Because one of New Georgia’s leaders is state Rep. Stacey Abrams, an advisor to Michelle Nunn’s campaign for the U.S. Senate and the state House Democratic leader, at least one GOP operative has said repeatedly that Nunn is tied to the scandal.
“Michelle Nunn’s direct ties to the state voter registration fraud investigation run deep,” said Leslie Shedd, spokeswoman for the Georgia Republican Party’s Georgia Victory initiative.
But no direct evidence of Nunn’s involvement has surfaced other than her association with Abrams. Nunn’s campaign has its own voter-registration effort in conjunction with the Democratic Party of Georgia and Jason Carter’s campaign for governor.
Neither side is not above political gamesmanship, according to Kerwin Swint, a former political operative who is now a political science professor at Kennesaw State University.
“Both parties are trying to position themselves to win the turnout game,” he said.
Kemp, like other Republicans, is trying to counter registration gains Democrats have made in recent years, Swint said.
“Stacey Abrams claims her efforts are nonpartisan, though they are clearly partisan. They are trying to register as many Democrats as possible,” he said. “Brian Kemp claims he is simply trying to uphold the law, yet there is no doubt his efforts also have a partisan intent.” ...
Michelle Nunn can come across as a “lightweight,” “too liberal,” not a “real Georgian.” While she served as CEO for the Points of Light Foundation, the organization gave grants to “inmates” and “terrorists.” And her Senate campaign must feature images of her and her family “in rural settings with rural-oriented imagery” because the Atlanta-based candidate will struggle to connect with rural voters.
These may sound like attacks from the Senate candidate’s Republican rival, but in fact, those are a few of the concerns expressed in her own campaign plan, which sources say was posted online briefly in December and appears to have been drafted earlier that month. Drawing on the insights of Democratic pollsters, strategists, fundraisers, and consultants, the document contains a series of memos addressed to Nunn and her senior advisers.
From all appearances, the document was intended to remain confidential. It outlines the challenges inherent in getting Nunn, who grew up mostly in Bethesda, Md., elected to the Senate in a state with a large rural population. Her father, Sam Nunn, was elected to the Senate when she was six, and Michelle Nunn attended Washington’s prestigious National Cathedral School and then the University of Virginia and Harvard’s Kennedy School of Government before returning to Georgia to do nonprofit work and, now, to seek higher office.

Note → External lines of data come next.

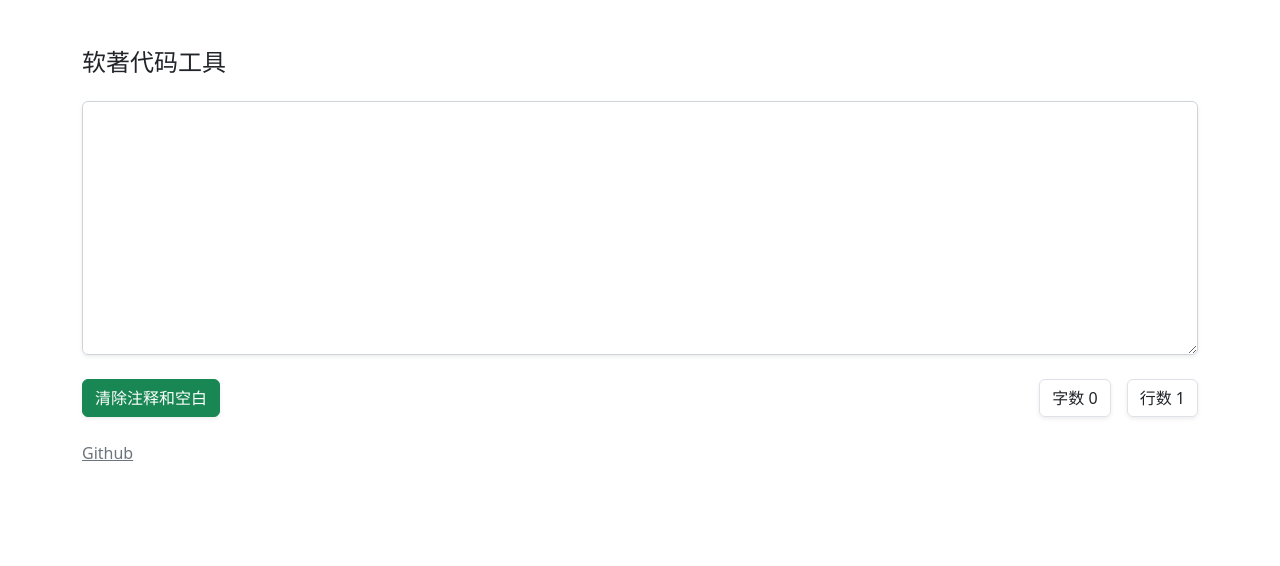
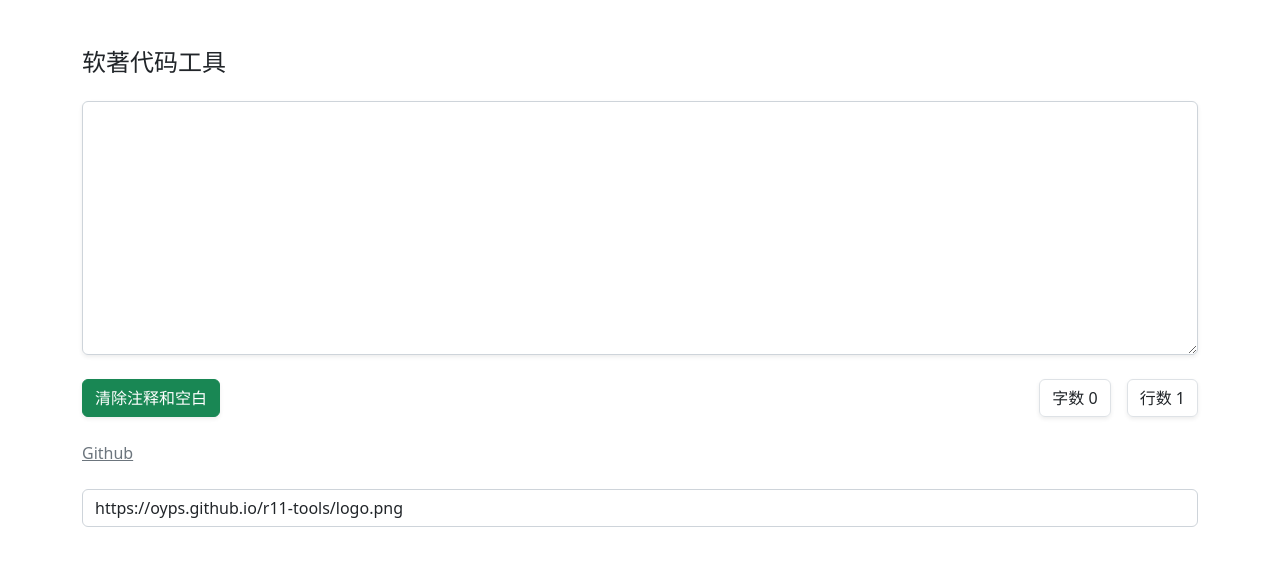
Before and after one commit to iuroc/r11-tools, a plain HTML site: page index.html in a window 1280 px wide. Drawn offline with nearby package versions, Linux system fonts and the light colour scheme.

Commit message:
Update index.html

```diff
--- a/index.html
+++ b/index.html
@@ -19,7 +19,8 @@
             <button class="btn border ms-auto me-3 shadow-sm charNum">字数 <span>0</span></button>
             <button class="btn border shadow-sm lineNum">行数 <span>1</span></button>
         </div>
-        <a class="text-secondary" href="https://github.com/oyps/r11-tools">Github</a>
+        <div class="mb-4"><a class="text-secondary" href="https://github.com/oyps/r11-tools">Github</a></div>
+        <input value="https://oyps.github.io/r11-tools/logo.png" class="form-control">
     </div>
     <script>
         const clear = document.querySelector('.clear')
```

The documents reveal the campaign’s most sensitive calculations. Much of the strategizing in the Georgia contest, as is typical in southern politics, revolves around race. ...

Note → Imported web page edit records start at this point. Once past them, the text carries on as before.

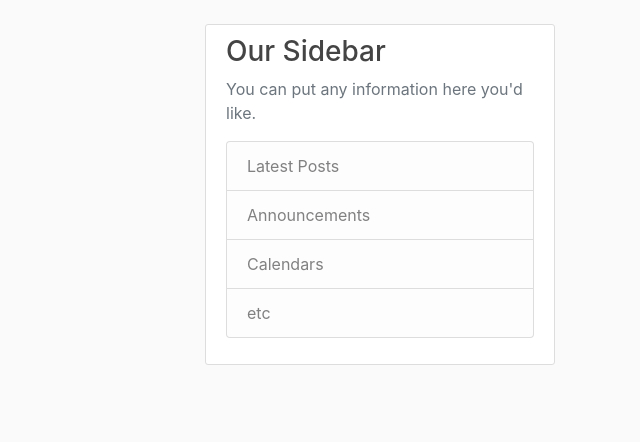
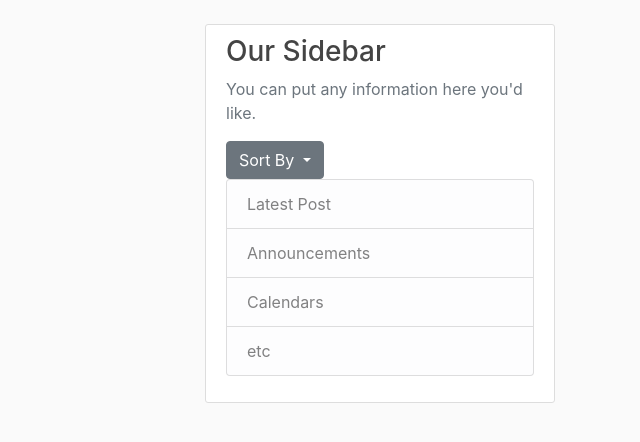
Before and after one commit to riyadomf/Brevity, a Flask app: page / in a window 1280 px wide. Shown: the part 56-498 px from the top of the page, without its empty margins (640-1280 px from the left). Run offline with Flask 2, Linux system fonts and the light colour scheme; data that the repository does not hold is empty; some libraries are stand-ins or nearby versions.

Commit message:
Add sort by date feature

```diff
--- a/brevity/main/routes.py
+++ b/brevity/main/routes.py
@@ -4,10 +4,15 @@ from brevity.models import Post
 main = Blueprint('main', '__name__')
 
 @main.route("/")
-@main.route("/home")
-def home():
+@main.route("/home/<int:type>",methods=['GET', 'POST'])
+def home(type=0):
     page = request.args.get('page', 1, type=int)      # type = int : to raise value error when someone passes anything other than int.
-    posts =  Post.query.order_by(Post.date_posted.desc()).paginate(page=page, per_page=5)
+    #posts =  Post.query.order_by(Post.date_posted.desc()).paginate(page=page, per_page=5)
+    print(type)
+    if type==0:
+        posts =  Post.query.paginate(page=page, per_page=5)
+    elif type==1:
+        posts =  Post.query.order_by(Post.date_posted.desc()).paginate(page=page, per_page=5)
     return render_template('home.html', posts = posts)
                                                     #paginate() returns a pagination object which has necessary attributes and methods.
                                                     #dir(object): returns all the attributes and methods of that object
--- a/brevity/templates/home.html
+++ b/brevity/templates/home.html
@@ -12,6 +12,7 @@
                 <p class="article-content">{{ post.content[:200] }}<span>&#8230;</span></p>                    <!-- limit the post display for long posts-->
             </div>                                                                                             <!-- ellipsis: for text overflow-->
         </article>
+
     {% endfor %}
     {% for page_num in posts.iter_pages(left_edge=1, right_edge=1, left_current=1, right_current=2) %}         <!-- right_current includes the current page. -->
         {% if page_num %}
--- a/brevity/templates/layout.html
+++ b/brevity/templates/layout.html
@@ -67,8 +67,17 @@
                 <div class="content-section">
                     <h3>Our Sidebar</h3>
                     <p class='text-muted'>You can put any information here you'd like.
+                        <div class="dropdown">
+                            <button class="btn btn-secondary dropdown-toggle" type="button" id="dropdownMenuButton" data-toggle="dropdown" aria-haspopup="true" aria-expanded="false">
+                              Sort By
+                            </button>
+                            <div class="dropdown-menu" aria-labelledby="dropdownMenuButton">
+                              <a class="dropdown-item" href="{{ url_for('main.home', type=1) }}">Date</a>
+                              <a class="dropdown-item" href="#">Popularity</a>
+                            </div>
+                          </div>
                     <ul class="list-group">
-                        <li class="list-group-item list-group-item-light">Latest Posts</li>
+                        <li class="list-group-item list-group-item-light">Latest Post</a></li>
                         <li class="list-group-item list-group-item-light">Announcements</li>
                         <li class="list-group-item list-group-item-light">Calendars</li>
                         <li class="list-group-item list-group-item-light">etc</li>
```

To compensate for her difficulties with rural white voters, Nunn’s strategists emphasize the need to turn out blacks and Hispanics. “They know that in order to have a chance of winning, they’ve got to change the turnout from what it would ordinarily be in a midterm election,” Kerwin Swint, a professor of politics at Atlanta’s Kennesaw State University, said, when asked about the document’s conclusions. ...